**Records provided:**
-------------------------

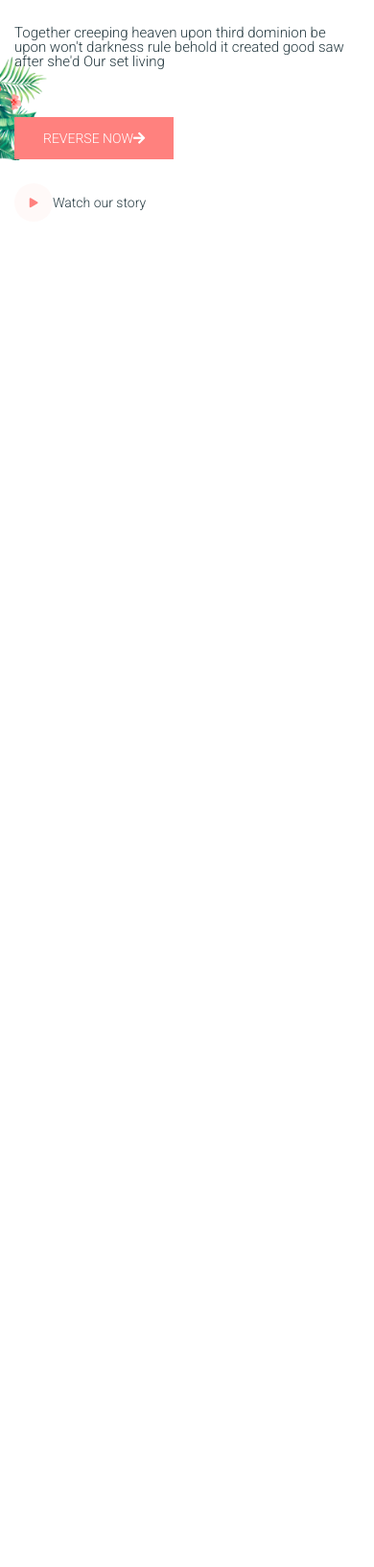
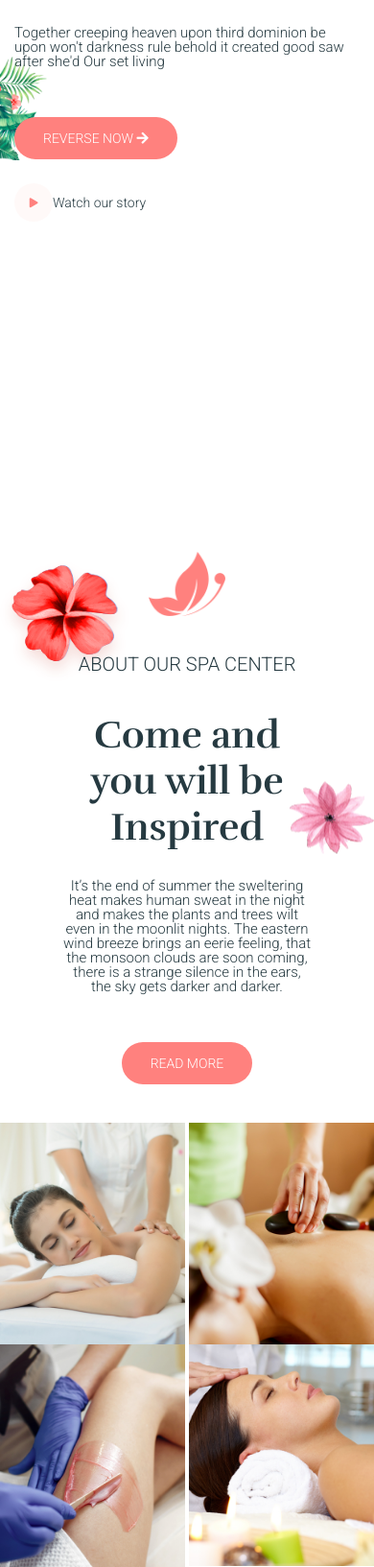
Before and after one commit to KimLong98/PDF-to-HTML-Lesson-2, a plain HTML site: page index.html in a window 390 px wide. Shown: the part 309-1942 px from the top of the page at 96% size. Before the commit the page ends 844 px from the top, so only its background shows below. Drawn offline with Linux system fonts and the light colour scheme.

Commit message:
About lesson 2

```diff
--- a/css/main.css
+++ b/css/main.css
@@ -124,7 +124,94 @@
 .btn--primary{
     background-color: var(--primary-color);
 }
+.btn-rounded{
+    border-radius: 5rem;
+}
 .btn--icon i {
     margin-left: 1rem;
     color: inherit;
 }
+
+/*About*/
+.heading{
+    max-width: 87rem;
+    margin-left: 15rem;
+}
+.about__inner{
+    position: relative;
+    padding-top: 14rem;
+    padding-bottom: 14rem;
+}
+.about__flower1{
+    position: absolute;
+    max-width: 13.5rem;
+    top: 0;
+    left: 0;
+    margin-top: 5rem;
+}
+.about__flower2{
+    position: absolute;
+    max-width: 10rem;
+    right: 0;
+    top: 50%;
+    transform: translateY(-50%);
+
+}
+.about__content{
+    position: relative;
+    z-index: 5;
+    margin: 0 auto;
+    text-align: center;
+}
+.about__content img{
+    margin: 0 auto 4rem;
+    max-width: 8rem;
+}
+.about__content h3{
+    text-transform: uppercase;
+    color: var(--gray-dark);
+    font-size: 2rem;
+    font-weight: 300;
+    margin-bottom: 4rem;
+}
+
+/* About Image*/
+.about__list{
+    display: flex;
+    flex-flow: row wrap;
+    justify-content: space-between;
+}
+.about__item{
+    width: 24.8%;
+    position: relative;
+}
+.about__item:hover .about__item-content{
+    opacity: 1;
+    visibility: visible;
+}
+.about__item-content{
+    background-color: var(--primary-color);
+    position: absolute;
+    top: 0;
+    left: 0;
+    right: 0;
+    bottom: 0;
+    z-index: 2;
+    display: flex;
+    flex-flow: column nowrap;
+    align-items: center;
+    justify-content: center;
+    color: white;
+    font-family: var(--secondary-font);
+    opacity: 0;
+    visibility: hidden;
+    transition: opacity 0.2s linear, visibility 0.2 linear;
+}
+.about__item-content>img{
+    max-width: 5rem;
+    margin-bottom: 1rem;
+}
+.about__item-content>span{
+    font-size: 2.2rem;
+    font-weight: bold;
+}
--- a/css/responsive.css
+++ b/css/responsive.css
@@ -9,8 +9,12 @@
         top: 10%;
         max-width: 40%;
     }
+    .about__item{
+        width: 49.6%;
+    }
 }
 @media(max-width: 767px){
+    /*header*/
     .header__image,
     .menu{
         display: none;
@@ -36,4 +40,18 @@
         margin-right: 0;
         margin-bottom: 2.5rem;
       }
+      /*About*/
+      .heading{margin-left: 0;}
+      .about__inner{
+          padding-top: 4rem;
+          padding-bottom: 4rem;
+      }
+      .about__content{
+          max-width: 72%;
+      }
+
+      /*About images*/
+      .about__item{
+          width: 100%%;
+      }
 }
--- a/index.html
+++ b/index.html
@@ -1,16 +1,18 @@
 <!DOCTYPE html>
 <html lang="en">
+
 <head>
     <meta charset="UTF-8">
     <meta name="viewport" content="width=device-width, initial-scale=1.0">
     <title>Leospa</title>
     <link href="https://fonts.googleapis.com/css?family=Roboto:300,400|Rufina:700&display=swap" rel="stylesheet">
-    <link rel="stylesheet" href="https://cdnjs.cloudflare.com/ajax/libs/font-awesome/5.11.2/css/all.min.css"/>
+    <link rel="stylesheet" href="https://cdnjs.cloudflare.com/ajax/libs/font-awesome/5.11.2/css/all.min.css" />
     <link rel="stylesheet" href="css/main.css">
     <link rel="stylesheet" href="css/reset.css">
     <link rel="stylesheet" href="css/setting.css">
     <link rel="stylesheet" href="css/responsive.css">
 </head>
+
 <body>
     <div class="wrapper">
         <header class="header">
@@ -49,11 +51,12 @@
 
                     </h1>
                     <p class="header__content-desc">Together creeping heaven upon third
-                         dominion be upon won't darkness rule behold
-                          it created good saw after she'd Our set living
+                        dominion be upon won't darkness rule behold
+                        it created good saw after she'd Our set living
                     </p>
                     <div class="header__content-cta">
-                        <a href="#" class="btn btn--primary btn-icon">Reverse Now<i class="fa fa-arrow-right"></i></a>
+                        <a href="#" class="btn btn--primary btn-rounded btn-icon">Reverse Now <i
+                                class="fa fa-arrow-right"></i></a>
                         <a href="#" class="btn__play-video"><i class="fa fa-play"></i><span>Watch our story</span></a>
                     </div>
                 </div>
@@ -61,9 +64,62 @@
             </div>
         </header>
 
+        <section class="about">
+            <div class="container about__inner">
+                <img src="./images/china-rose.png" alt="" class="about__flower1">
+                <img src="./images/jasmine.png" alt="" class="about__flower2">
+                <div class="about__content">
+                    <img src="./images/butterfly.png" alt="">
+                    <h3>About our spa center</h3>
+                    <div class="heading">
+                        <h2 class="header__content-title">Come and you will be Inspired</h2>
+                        <p class="header__content-desc">
+                            It’s the end of summer the sweltering heat makes human sweat in
+                            the night and makes the plants and trees wilt even in the
+                            moonlit nights. The eastern wind breeze brings an eerie feeling,
+                            that the monsoon clouds are soon coming, there is a strange
+                            silence in the ears, the sky gets darker and darker.
+                        </p>
+                    </div>
+                    <a href="#" class="btn btn--primary btn-rounded">Read more</a>
+                </div>
+            </div>
+            <ul class="about__list">
+                <li class="about__item">
+                    <img src="./images/11.jpg" alt="">
+                    <div class="about__item-content">
+                        <img src="./images/1.png" alt="">
+                        <span>Body treatment</span>
+                    </div>
+                </li>
+                <li class="about__item">
+                    <img src="./images/20.jpg" alt="">
+                    <div class="about__item-content">
+                        <img src="./images/1.png" alt="">
+                        <span>Body treatment</span>
+                    </div>
+                </li>
+                <li class="about__item">
+                    <img src="./images/30.jpg" alt="">
+                    <div class="about__item-content">
+                        <img src="./images/1.png" alt="">
+                        <span>Body treatment</span>
+                    </div>
+                </li>
+                <li class="about__item">
+                    <img src="./images/4.jpg" alt="">
+                    <div class="about__item-content">
+                        <img src="./images/1.png" alt="">
+                        <span>Body treatment</span>
+                    </div>
+                </li>
+            </ul>
+        </section>
+
 
     </div>
 
 
 </body>
+
 </html>
```
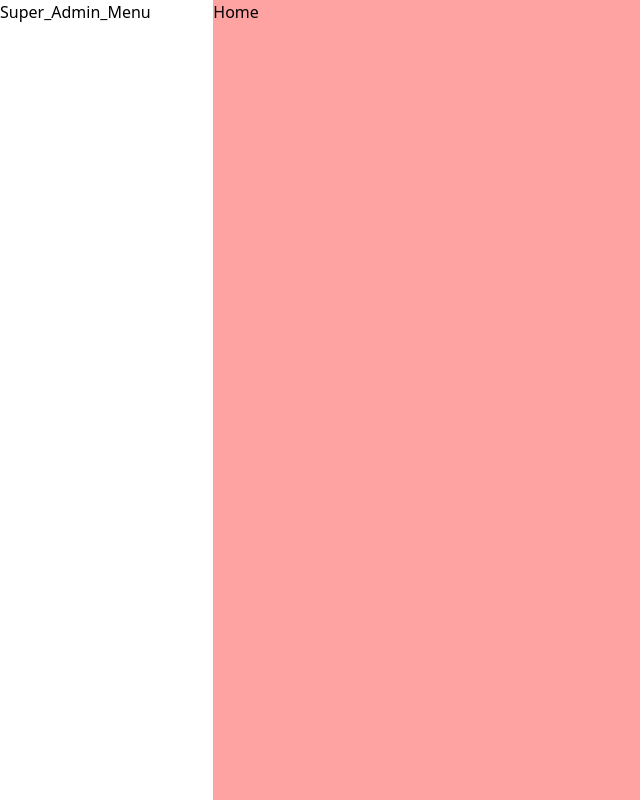
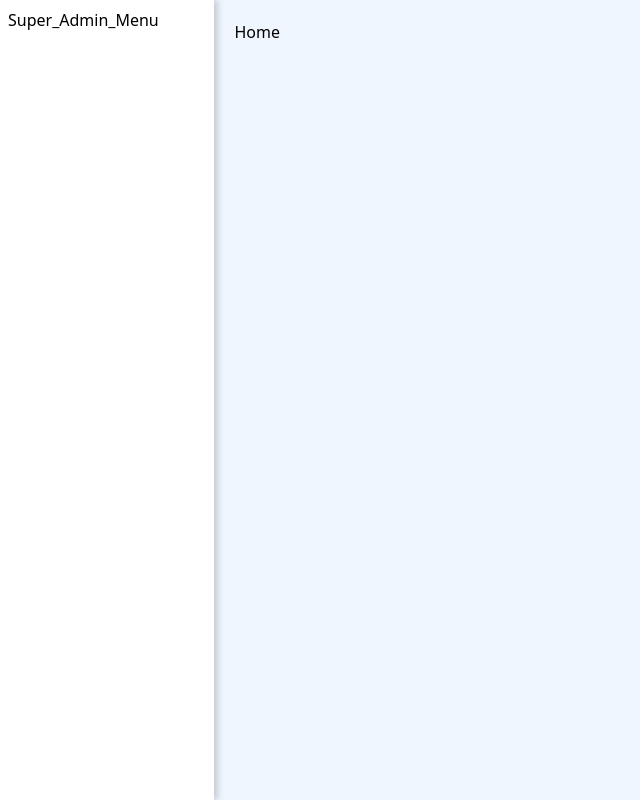
Before and after one commit to SherinNXLT/clinic-management-system-frontend, a React (Vite) app: page /user in a window 1280 px wide. Shown: the whole page, without its empty margins (0-640 px from the left). Built offline with nearby package versions, Linux system fonts and the light colour scheme.

Commit message:
To add super admin dashboard page initial statge

```diff
--- a/src/components/common/Super_Admin_Menu.tsx
+++ b/src/components/common/Super_Admin_Menu.tsx
@@ -1,9 +1,7 @@
+const Super_Admin_Menu: React.FC = () => {
+  return (
+    <div className="w-[20%] min-h-screen p-2 bg-white shadow-[4px_0_6px_var(--bkShadow)] ">Super_Admin_Menu</div>
+  );
+};
 
-
-const Super_Admin_Menu:React.FC = () => {
-  return (
-    <div className="w-[20%] min-h-screen bg-white">Super_Admin_Menu</div>
-  )
-}
-
-export default Super_Admin_Menu
+export default Super_Admin_Menu;
--- a/src/components/ui/dashboard/super_admin/Home.tsx
+++ b/src/components/ui/dashboard/super_admin/Home.tsx
@@ -2,7 +2,7 @@
 
 const Home:React.FC = () => {
   return (
-    <div className="w-full bg-red-300">Home</div>
+    <div className="w-full p-5">Home</div>
   )
 }
 
--- a/src/index.css
+++ b/src/index.css
@@ -1,7 +1,8 @@
 @import "tailwindcss";
 
 :root{
-  --colorWhite:#fff
+  --colorWhite:#fff;
+  --bkShadow:#0202022b;
 }
 
 
```
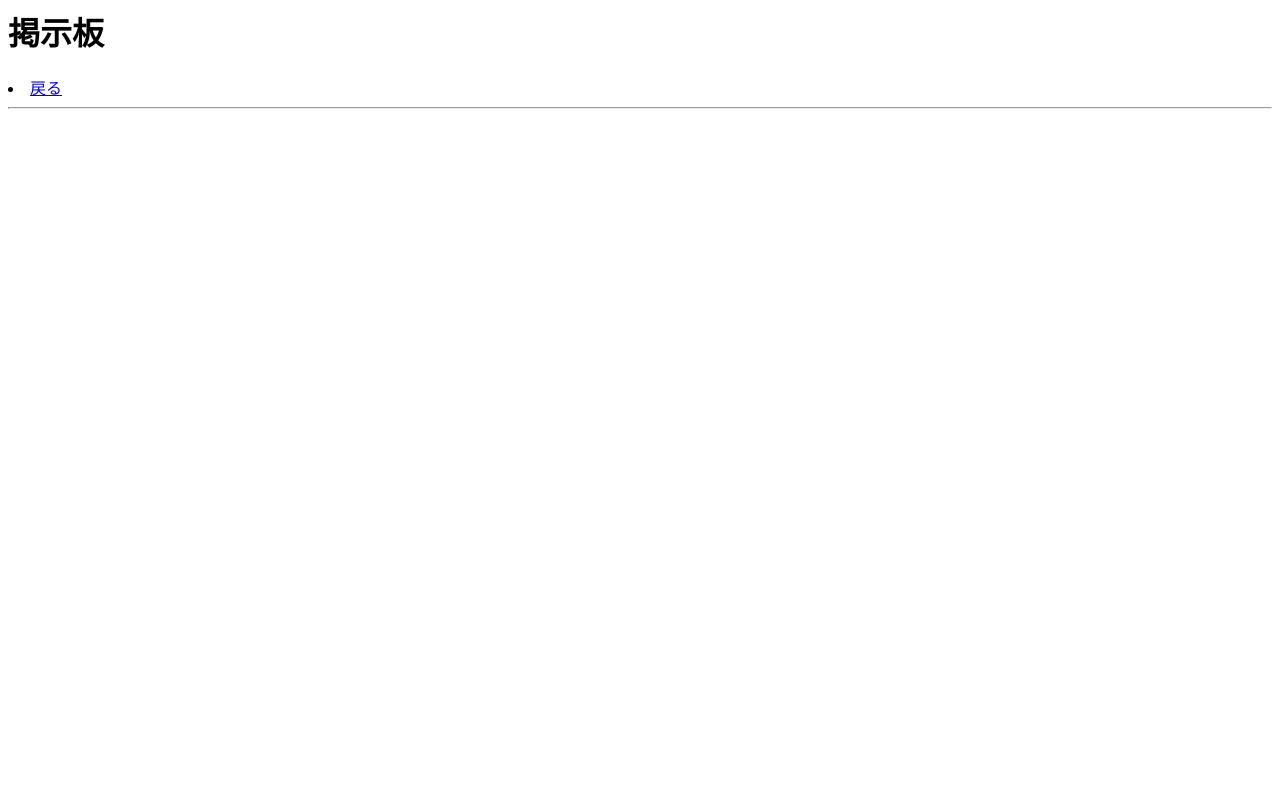
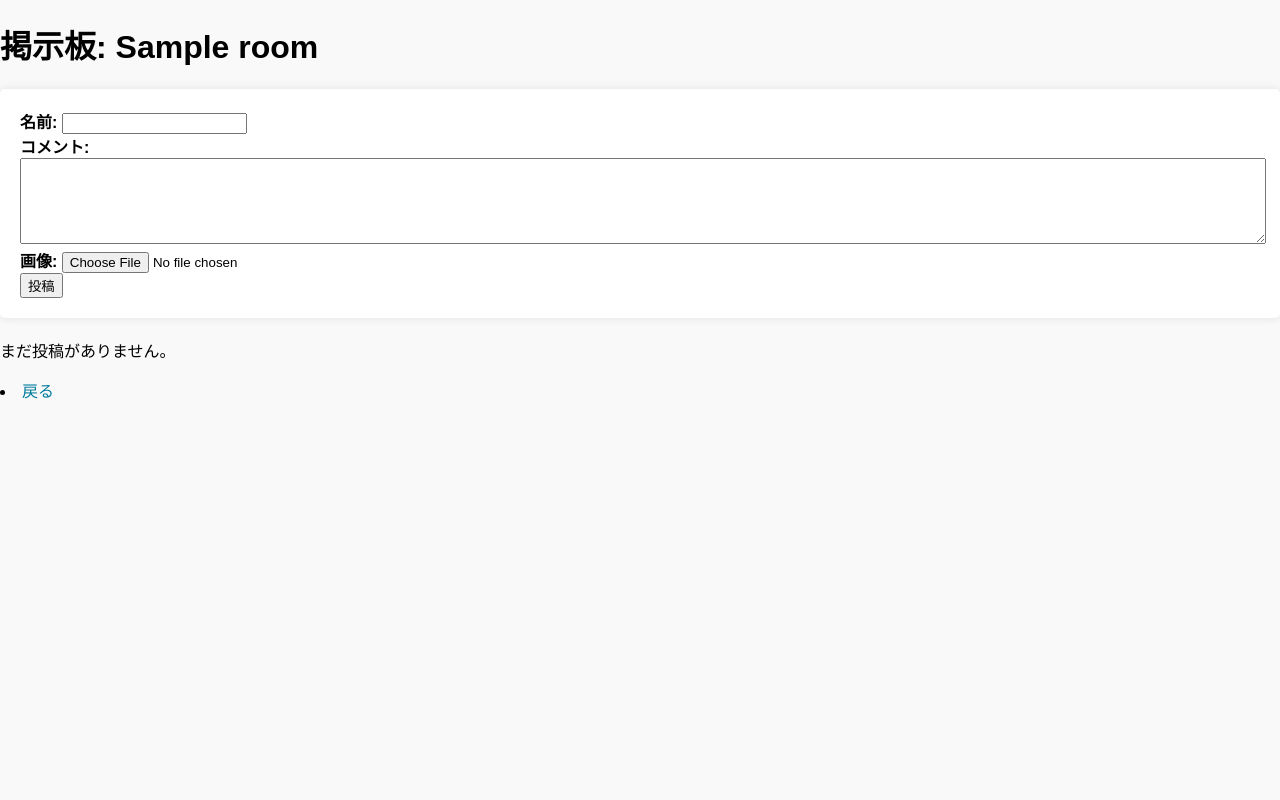
Before and after one commit to hyuga0315/anpontan, a Django app: page /mychat/room/1/ in a window 1280 px wide. Run offline with Django 5.2, Linux system fonts and the light colour scheme; tables that the repository leaves empty hold one stand-in row (values such as "Sample post").

Commit message:
Update room.html

```diff
--- a/anpontan/mychat/templates/mychat/room.html
+++ b/anpontan/mychat/templates/mychat/room.html
@@ -1,10 +1,87 @@
-<html>
+<!DOCTYPE html>
+<html lang="ja">
 <head>
-<title>掲示板</title>
+    <meta charset="UTF-8">
+    <title>掲示板</title>
+    <style>
+        body {
+            font-family: Arial, sans-serif;
+            background-color: #f9f9f9;
+            margin: 0;
+            padding: 0;
+        }
+
+        form {
+            background-color: #fff;
+            padding: 20px;
+            border-radius: 5px;
+            box-shadow: 0 0 10px rgba(0, 0, 0, 0.1);
+            margin-bottom: 20px;
+        }
+
+        label {
+            font-weight: bold;
+        }
+
+        textarea {
+            width: 100%;
+            height: 80px;
+        }
+
+        .post {
+            border-bottom: 1px solid #ccc;
+            padding: 10px 0;
+        }
+
+        .post img {
+            max-width: 100%;
+            height: auto;
+        }
+
+        .back-link {
+            text-decoration: none;
+            color: #007B9E;
+        }
+
+        .back-link:hover {
+            text-decoration: underline;
+        }
+    </style>
 </head>
 <body>
-<h1>掲示板</h1>
-<li><a href="{% url 'mychat:main' %}">戻る</a></li>
-<hr/>
+    <h1>掲示板: {{ room.name }}</h1>
+
+    <!-- 投稿フォーム -->
+    <form action="{% url 'mychat:room' room.id %}" method="POST" enctype="multipart/form-data">
+        {% csrf_token %}
+        <label for="name">名前:</label>
+        <input type="text" name="name" id="name" required>
+        <br>
+        <label for="comment">コメント:</label>
+        <textarea name="comment" id="comment" required></textarea>
+        <br>
+        <label for="image">画像:</label>
+        <input type="file" name="image" id="image">
+        <br>
+        <input type="submit" value="投稿">
+    </form>
+
+    <!-- 投稿内容の表示部分 -->
+    <div id="posts">
+        {% for post in posts %}
+        <div class="post">
+            <p><strong>{{ post.name }}</strong> ({{ post.created_at|date:"Y-m-d H:i:s" }})</p>
+            <p>{{ post.comment }}</p>
+            {% if post.image %}
+            <img src="{{ post.image.url }}" alt="投稿画像">
+            {% endif %}
+        </div>
+        {% endfor %}
+        {% if posts|length == 0 %}
+        <p>まだ投稿がありません。</p>
+        {% endif %}
+    </div>
+
+    <li><a href="{% url 'mychat:main' %}" class="back-link">戻る</a></li>
 </body>
 </html>
```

-------------------------

**Prompt:**
Check every line of the data above for the string "cloudflare", and copy those that have it.

**Solution to this problem:**
-    <link rel="stylesheet" href="https://cdnjs.cloudflare.com/ajax/libs/font-awesome/5.11.2/css/all.min.css"/>
+    <link rel="stylesheet" href="https://cdnjs.cloudflare.com/ajax/libs/font-awesome/5.11.2/css/all.min.css" />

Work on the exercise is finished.